See How They Run: A Movie Review

Agatha Christie inspired mystery/thriller is light on substance, but still makes for a fun time at the pictures.


Aidan Moll, Guest Writer

I love a good murder mystery. My bookshelf is filled with Agatha Christie books. In recent years, there have been an influx of talented comics making whodunnits all of their own, with initially good results. A few years ago, I went to see Ryan Johnson’s Knives Out, which ended up being my favorite movie of 2019. It had a snappy mystery plot with a lot of moving parts and emotion, and a solid layer of humor on top of it. Last fall, I enjoyed the mischief of the first season of Only Murders in the Building, Steve Martin’s comedy murder mystery Hulu series. I tuned in each week sufficiently entertained and intrigued with the progression of the story. Earlier this year, I saw Apple TV’s The Afterparty, and I was totally blown away. It was, once again, a comedy murder mystery, but it had genre shifts in each episode making for a legitimately interesting and fun viewing experience. Then, halfway through the summer, the second season of Only Murders came out, and I wasn’t as positive about it. Where gimmick episodes were the entire premise of The Afterparty, here they felt like a desperate bid to keep the audience’s attention. The mystery was a little too convoluted, with one too many bait-and-switch murderer reveals. Now, I’m seeing the trailer for Glass Onion: a Knives Out Mystery, and let me tell you, my confidence is waning. It looks like it is relying far too much on action-thriller set pieces than anything. All of this is to set up the world See How They Run is coming into, the point of oversaturation that it is finding itself in.


See How They Run is not a bad movie by any means. The cast is all at their best, the humor always hits, and the structure isn’t terrible. The problem with the movie is in the mystery itself. The plot heavily involves Agatha Christie’s The Mousetrap, being about the party after the 100th performance of the play. A big Hollywood director (Adrien Brody) plans to make a movie adaptation of the play and ends up stirring up trouble at the afterparty. The problem is that he is possibly the most unlikeable person in existence, picking fights with nearly everyone involved in the show. He is promptly bumped off, and we are introduced to the real protagonists. Saorise Ronan and Sam Rockwell are the two police officers investigating the case. Ronan is the bright and bubbly rookie that gets on the nerves of the grizzled and world-weary Rockwell. It’s a classic dynamic, but it serves the pair well, as their chemistry provides some of the best moments of the movie. The tone is never heavy, but the comedy is always a little understated, which would be fine if it was coming at the service of a stronger plot.


So, what makes it so mediocre, anyway?
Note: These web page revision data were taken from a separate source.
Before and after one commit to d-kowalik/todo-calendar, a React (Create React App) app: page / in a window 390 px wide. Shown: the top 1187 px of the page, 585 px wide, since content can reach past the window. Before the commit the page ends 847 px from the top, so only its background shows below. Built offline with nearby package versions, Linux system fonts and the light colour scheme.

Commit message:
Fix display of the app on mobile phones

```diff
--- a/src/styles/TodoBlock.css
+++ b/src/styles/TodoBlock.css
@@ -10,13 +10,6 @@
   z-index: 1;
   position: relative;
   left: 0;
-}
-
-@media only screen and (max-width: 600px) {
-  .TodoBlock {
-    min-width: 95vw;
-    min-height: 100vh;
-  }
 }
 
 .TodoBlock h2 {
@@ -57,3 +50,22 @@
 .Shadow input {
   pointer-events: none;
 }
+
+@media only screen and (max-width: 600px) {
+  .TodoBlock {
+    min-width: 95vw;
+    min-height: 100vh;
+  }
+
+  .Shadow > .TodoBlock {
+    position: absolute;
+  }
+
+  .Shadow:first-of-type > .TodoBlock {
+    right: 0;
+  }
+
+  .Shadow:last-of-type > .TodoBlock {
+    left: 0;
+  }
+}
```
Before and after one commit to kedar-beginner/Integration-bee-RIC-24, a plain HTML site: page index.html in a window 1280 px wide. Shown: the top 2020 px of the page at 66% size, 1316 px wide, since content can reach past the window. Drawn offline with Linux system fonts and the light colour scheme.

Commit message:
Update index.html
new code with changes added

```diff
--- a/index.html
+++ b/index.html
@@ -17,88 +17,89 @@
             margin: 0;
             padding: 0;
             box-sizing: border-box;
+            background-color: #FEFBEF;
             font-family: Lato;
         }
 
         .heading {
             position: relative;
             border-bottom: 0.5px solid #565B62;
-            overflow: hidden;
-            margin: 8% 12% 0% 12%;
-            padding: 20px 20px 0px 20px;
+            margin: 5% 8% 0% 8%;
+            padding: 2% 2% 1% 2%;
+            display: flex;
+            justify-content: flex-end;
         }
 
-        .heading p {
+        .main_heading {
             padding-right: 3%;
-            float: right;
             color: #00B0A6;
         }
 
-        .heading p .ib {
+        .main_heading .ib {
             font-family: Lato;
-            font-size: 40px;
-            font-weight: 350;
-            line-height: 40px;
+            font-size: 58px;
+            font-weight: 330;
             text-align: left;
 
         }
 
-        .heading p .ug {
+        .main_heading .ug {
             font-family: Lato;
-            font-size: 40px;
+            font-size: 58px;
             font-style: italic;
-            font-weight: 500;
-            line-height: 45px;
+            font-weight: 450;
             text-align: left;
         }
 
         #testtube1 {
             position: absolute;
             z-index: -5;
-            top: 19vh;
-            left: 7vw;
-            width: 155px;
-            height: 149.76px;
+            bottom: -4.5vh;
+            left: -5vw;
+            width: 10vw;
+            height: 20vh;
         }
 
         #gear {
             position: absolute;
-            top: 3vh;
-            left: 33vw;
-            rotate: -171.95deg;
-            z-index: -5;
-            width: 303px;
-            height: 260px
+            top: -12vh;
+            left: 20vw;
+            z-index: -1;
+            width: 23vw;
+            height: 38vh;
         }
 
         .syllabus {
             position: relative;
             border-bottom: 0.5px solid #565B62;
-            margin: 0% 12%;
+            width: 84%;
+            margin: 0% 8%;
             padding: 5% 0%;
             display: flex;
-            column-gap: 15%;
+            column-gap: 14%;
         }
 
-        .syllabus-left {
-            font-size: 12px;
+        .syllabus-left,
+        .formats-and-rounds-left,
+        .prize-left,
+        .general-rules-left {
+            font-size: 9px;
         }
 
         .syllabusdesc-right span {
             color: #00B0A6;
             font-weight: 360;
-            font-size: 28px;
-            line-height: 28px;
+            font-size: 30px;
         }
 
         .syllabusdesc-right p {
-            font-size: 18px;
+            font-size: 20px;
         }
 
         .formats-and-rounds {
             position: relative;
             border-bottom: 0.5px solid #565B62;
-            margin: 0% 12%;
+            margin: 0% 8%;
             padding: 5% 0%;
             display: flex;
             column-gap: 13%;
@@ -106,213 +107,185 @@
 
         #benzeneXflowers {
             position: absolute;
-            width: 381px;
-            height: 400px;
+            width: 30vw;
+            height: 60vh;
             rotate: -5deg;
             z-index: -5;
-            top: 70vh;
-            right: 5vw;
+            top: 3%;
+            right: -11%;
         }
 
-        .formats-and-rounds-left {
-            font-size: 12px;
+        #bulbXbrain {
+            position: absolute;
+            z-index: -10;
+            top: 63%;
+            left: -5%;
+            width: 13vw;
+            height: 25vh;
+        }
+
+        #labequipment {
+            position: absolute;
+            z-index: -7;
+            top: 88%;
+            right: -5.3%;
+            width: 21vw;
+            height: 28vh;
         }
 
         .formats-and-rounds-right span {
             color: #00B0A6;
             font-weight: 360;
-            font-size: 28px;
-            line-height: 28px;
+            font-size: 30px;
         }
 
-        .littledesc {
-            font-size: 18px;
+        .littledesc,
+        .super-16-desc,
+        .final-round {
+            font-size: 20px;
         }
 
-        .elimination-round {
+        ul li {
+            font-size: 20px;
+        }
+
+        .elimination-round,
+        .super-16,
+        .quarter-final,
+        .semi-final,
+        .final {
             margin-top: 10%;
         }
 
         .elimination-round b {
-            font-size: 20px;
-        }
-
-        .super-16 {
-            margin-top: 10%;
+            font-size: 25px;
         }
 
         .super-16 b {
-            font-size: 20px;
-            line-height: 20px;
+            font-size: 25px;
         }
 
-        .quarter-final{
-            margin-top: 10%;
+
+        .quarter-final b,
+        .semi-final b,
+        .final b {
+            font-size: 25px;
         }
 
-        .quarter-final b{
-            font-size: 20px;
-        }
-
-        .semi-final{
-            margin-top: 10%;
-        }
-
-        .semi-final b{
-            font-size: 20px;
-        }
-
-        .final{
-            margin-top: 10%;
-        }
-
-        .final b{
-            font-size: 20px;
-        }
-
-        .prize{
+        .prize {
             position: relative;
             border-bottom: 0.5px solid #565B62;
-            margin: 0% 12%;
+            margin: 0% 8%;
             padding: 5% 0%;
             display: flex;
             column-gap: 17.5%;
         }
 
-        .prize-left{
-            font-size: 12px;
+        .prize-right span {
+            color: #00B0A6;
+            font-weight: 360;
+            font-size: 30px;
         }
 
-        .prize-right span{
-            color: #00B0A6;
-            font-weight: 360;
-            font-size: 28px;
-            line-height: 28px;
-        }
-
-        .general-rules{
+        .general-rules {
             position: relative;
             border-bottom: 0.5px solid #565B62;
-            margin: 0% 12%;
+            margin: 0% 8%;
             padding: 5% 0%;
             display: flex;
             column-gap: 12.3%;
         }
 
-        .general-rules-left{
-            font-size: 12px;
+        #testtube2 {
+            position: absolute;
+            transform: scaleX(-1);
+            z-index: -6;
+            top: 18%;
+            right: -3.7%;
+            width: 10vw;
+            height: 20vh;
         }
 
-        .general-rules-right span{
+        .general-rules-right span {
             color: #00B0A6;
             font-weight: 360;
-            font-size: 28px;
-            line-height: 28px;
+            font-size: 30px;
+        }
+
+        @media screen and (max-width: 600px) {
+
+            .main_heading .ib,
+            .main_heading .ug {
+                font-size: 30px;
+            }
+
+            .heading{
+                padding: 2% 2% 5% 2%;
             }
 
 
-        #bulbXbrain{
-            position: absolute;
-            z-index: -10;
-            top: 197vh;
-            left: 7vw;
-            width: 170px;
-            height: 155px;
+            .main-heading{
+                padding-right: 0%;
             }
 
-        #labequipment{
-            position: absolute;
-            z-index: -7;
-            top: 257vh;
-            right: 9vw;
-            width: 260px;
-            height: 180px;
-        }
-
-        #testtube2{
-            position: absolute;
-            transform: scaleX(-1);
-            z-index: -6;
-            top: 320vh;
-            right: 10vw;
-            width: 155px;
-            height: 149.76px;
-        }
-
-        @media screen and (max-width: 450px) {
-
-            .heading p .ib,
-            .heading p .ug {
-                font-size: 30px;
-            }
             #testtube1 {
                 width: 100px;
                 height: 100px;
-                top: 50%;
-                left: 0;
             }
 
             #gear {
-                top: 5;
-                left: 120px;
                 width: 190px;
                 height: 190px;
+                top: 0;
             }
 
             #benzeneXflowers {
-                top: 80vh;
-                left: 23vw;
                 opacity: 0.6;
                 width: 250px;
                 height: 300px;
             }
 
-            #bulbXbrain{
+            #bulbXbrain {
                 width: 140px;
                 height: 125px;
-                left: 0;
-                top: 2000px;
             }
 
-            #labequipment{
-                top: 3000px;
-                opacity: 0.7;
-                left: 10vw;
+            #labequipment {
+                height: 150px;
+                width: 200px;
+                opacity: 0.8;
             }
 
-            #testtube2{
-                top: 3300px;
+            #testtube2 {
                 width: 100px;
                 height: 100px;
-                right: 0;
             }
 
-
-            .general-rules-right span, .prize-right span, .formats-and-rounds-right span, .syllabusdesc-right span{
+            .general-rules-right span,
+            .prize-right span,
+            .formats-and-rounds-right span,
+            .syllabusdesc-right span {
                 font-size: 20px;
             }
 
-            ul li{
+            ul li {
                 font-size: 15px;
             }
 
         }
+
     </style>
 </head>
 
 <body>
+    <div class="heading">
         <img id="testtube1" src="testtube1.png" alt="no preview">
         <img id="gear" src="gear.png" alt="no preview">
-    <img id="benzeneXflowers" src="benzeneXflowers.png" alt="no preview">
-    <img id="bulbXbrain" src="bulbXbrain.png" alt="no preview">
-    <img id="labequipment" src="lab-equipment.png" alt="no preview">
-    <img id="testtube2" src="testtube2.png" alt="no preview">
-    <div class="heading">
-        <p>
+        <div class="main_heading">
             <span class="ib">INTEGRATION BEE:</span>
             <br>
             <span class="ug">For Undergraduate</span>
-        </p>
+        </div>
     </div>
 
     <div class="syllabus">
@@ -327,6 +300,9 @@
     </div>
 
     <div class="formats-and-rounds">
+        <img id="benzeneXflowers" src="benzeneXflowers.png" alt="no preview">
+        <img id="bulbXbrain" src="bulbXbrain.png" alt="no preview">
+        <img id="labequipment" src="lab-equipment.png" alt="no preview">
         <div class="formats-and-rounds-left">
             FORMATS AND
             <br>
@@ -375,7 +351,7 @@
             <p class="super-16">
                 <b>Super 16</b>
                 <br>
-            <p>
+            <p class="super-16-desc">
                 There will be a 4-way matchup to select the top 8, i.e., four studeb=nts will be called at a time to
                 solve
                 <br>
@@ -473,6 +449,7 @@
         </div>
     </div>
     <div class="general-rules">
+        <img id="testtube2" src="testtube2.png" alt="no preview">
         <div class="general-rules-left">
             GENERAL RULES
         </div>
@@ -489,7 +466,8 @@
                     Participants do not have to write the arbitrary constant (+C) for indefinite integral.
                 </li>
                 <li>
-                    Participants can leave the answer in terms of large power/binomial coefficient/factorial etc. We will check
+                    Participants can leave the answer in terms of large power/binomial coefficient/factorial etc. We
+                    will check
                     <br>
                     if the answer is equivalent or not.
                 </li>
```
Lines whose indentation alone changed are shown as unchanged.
The problem is that it’s just too simple. I kept waiting for the breezy character introductions to be done and for them to get into the meat and potatoes of the puzzle, but the scenes never get more in depth. The intro is entertaining, but it fails to do what an intro of this nature should do. It does not create any questions in the viewer’s head, except for “whodunnit,” which is the entire point of the movie. The intro should set up plot points that it will later knock down. You should be able to rewatch it again and again, catching all the little details. Everything, the clothes the characters are wearing, the murder weapon, the protagonist’s last words, everything should be important, and yet they aren’t. The mystery’s resolution is way too simple, with only about 3 clues leading up to it, making for a muddled viewing experience looking for anything to grasp onto.

The characters are the selling point. Adrien Brody is top billed, and he does a good job with it. He’s a sleezy narrator, and every scene with him has just the right number of scoff-able lines to make sure you hate him. The detectives are a little bland and surface level, but it’s really a tried-and-true formula of this kind of character pairing. It’s like going to a nice restaurant and getting their version of mac and cheese: it’s going to be pretty simple, and it might not fully show the extent of what these chefs can do, but it will also be one of the best bowls of mac and cheese you’ve ever had.


At the end of the day, most of these critiques I didn’t find in the theater. It’s a very fun movie to watch, even if it might not hold together under critical analysis. If you’re up for a love letter to Christie’s writing, even if it isn’t up to snuff with the source material, go see See How They Run. It’s a 7.5/10, and a solid watch.